╭─ Data extracts

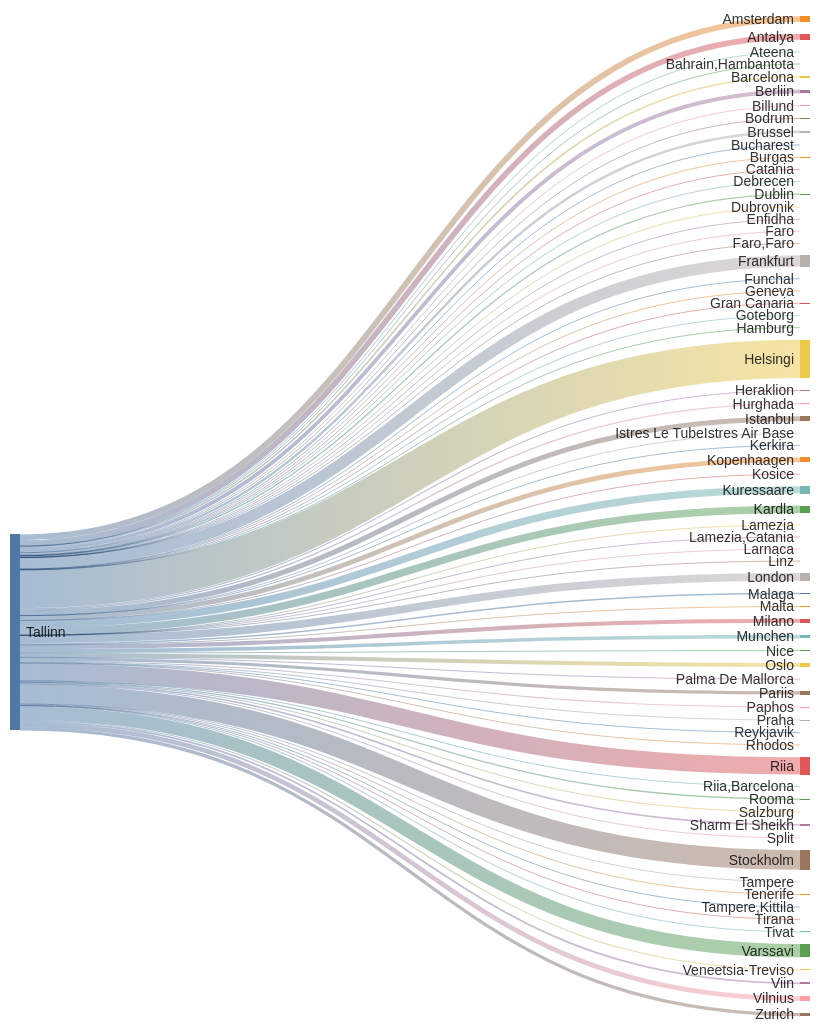
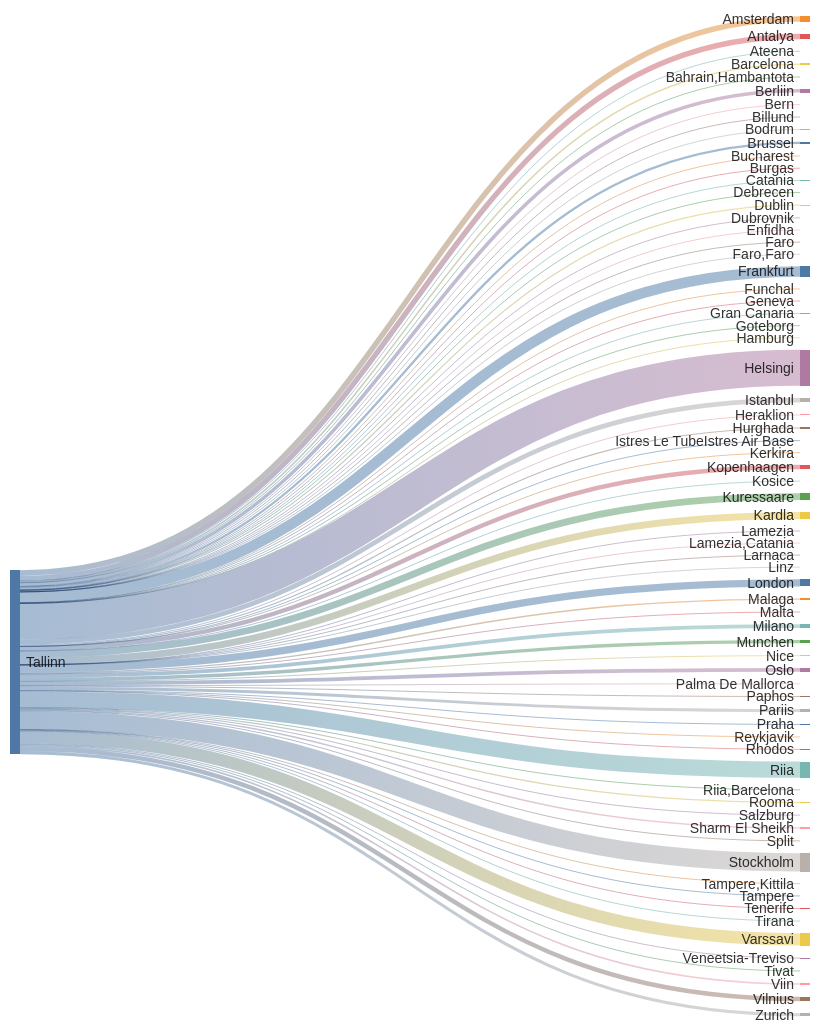
One commit to rainermesi/tll-airport-departures changed the second of 2 diagrams in README.md. Above: the diagram before and after it, drawn with Mermaid. The commit also changed other lines of this file and 1 other file, not shown here.

````diff
--- a/README.md
+++ b/README.md
@@ -34,81 +34,82 @@
 ```mermaid
 ---
 config:
   sankey:
     showValues: false
     width: 800
     height: 1000
 ---
 sankey-beta
 %% source,target,value
-Tallinn,Amsterdam,367
-Tallinn,Antalya,355
+Tallinn,Amsterdam,369
+Tallinn,Antalya,357
 Tallinn,Ateena,16
 Tallinn,"Bahrain,Hambantota",1
-Tallinn,Barcelona,101
+Tallinn,Barcelona,103
 Tallinn,Berliin,240
-Tallinn,Billund,59
+Tallinn,Bern,1
+Tallinn,Billund,61
 Tallinn,Bodrum,11
 Tallinn,Brussel,154
 Tallinn,Bucharest,1
-Tallinn,Burgas,34
+Tallinn,Burgas,35
 Tallinn,Catania,2
 Tallinn,Debrecen,1
 Tallinn,Dublin,78
 Tallinn,Dubrovnik,21
 Tallinn,Enfidha,7
 Tallinn,Faro,4
 Tallinn,"Faro,Faro",1
-Tallinn,Frankfurt,711
+Tallinn,Frankfurt,714
 Tallinn,Funchal,5
 Tallinn,Geneva,13
 Tallinn,Gran Canaria,38
 Tallinn,Goteborg,1
 Tallinn,Hamburg,2
-Tallinn,Helsingi,2403
-Tallinn,Heraklion,66
+Tallinn,Helsingi,2411
+Tallinn,Heraklion,67
 Tallinn,Hurghada,75
-Tallinn,Istanbul,319
+Tallinn,Istanbul,320
 Tallinn,Istres Le TubeIstres Air Base,2
 Tallinn,Kerkira,4
 Tallinn,Kopenhaagen,298
 Tallinn,Kosice,1
-Tallinn,Kuressaare,463
-Tallinn,Kardla,463
+Tallinn,Kuressaare,464
+Tallinn,Kardla,464
 Tallinn,Lamezia,1
 Tallinn,"Lamezia,Catania",3
 Tallinn,Larnaca,4
 Tallinn,Linz,2
-Tallinn,London,487
-Tallinn,Malaga,94
-Tallinn,Malta,20
+Tallinn,London,488
+Tallinn,Malaga,95
+Tallinn,Malta,21
 Tallinn,Milano,255
 Tallinn,Munchen,228
 Tallinn,Nice,35
 Tallinn,Oslo,250
-Tallinn,Palma De Mallorca,24
+Tallinn,Palma De Mallorca,25
 Tallinn,Paphos,66
 Tallinn,Pariis,200
 Tallinn,Praha,63
-Tallinn,Reykjavik,3
+Tallinn,Reykjavik,4
 Tallinn,Rhodos,43
-Tallinn,Riia,1082
+Tallinn,Riia,1086
 Tallinn,"Riia,Barcelona",1
 Tallinn,Rooma,80
 Tallinn,Salzburg,14
 Tallinn,Sharm El Sheikh,95
 Tallinn,Split,36
-Tallinn,Stockholm,1223
+Tallinn,Stockholm,1227
 Tallinn,Tampere,17
 Tallinn,"Tampere,Kittila",21
 Tallinn,Tenerife,58
 Tallinn,Tirana,16
 Tallinn,Tivat,41
-Tallinn,Varssavi,831
+Tallinn,Varssavi,834
 Tallinn,Veneetsia-Treviso,67
 Tallinn,Viin,106
 Tallinn,Vilnius,298
-Tallinn,Zurich,205
+Tallinn,Zurich,206
 
 
 ```
````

╰─

### Assignment
Above are the records. Print exactly, and only, the lines from the line with "Tallinn,Faro,4" to the line with "-Tallinn,Kuressaare,463", both inclusive.

### Exercise output
 Tallinn,Faro,4
 Tallinn,"Faro,Faro",1
-Tallinn,Frankfurt,711
+Tallinn,Frankfurt,714
 Tallinn,Funchal,5
 Tallinn,Geneva,13
 Tallinn,Gran Canaria,38
 Tallinn,Goteborg,1
 Tallinn,Hamburg,2
-Tallinn,Helsingi,2403
-Tallinn,Heraklion,66
+Tallinn,Helsingi,2411
+Tallinn,Heraklion,67
 Tallinn,Hurghada,75
-Tallinn,Istanbul,319
+Tallinn,Istanbul,320
 Tallinn,Istres Le TubeIstres Air Base,2
 Tallinn,Kerkira,4
 Tallinn,Kopenhaagen,298
 Tallinn,Kosice,1
-Tallinn,Kuressaare,463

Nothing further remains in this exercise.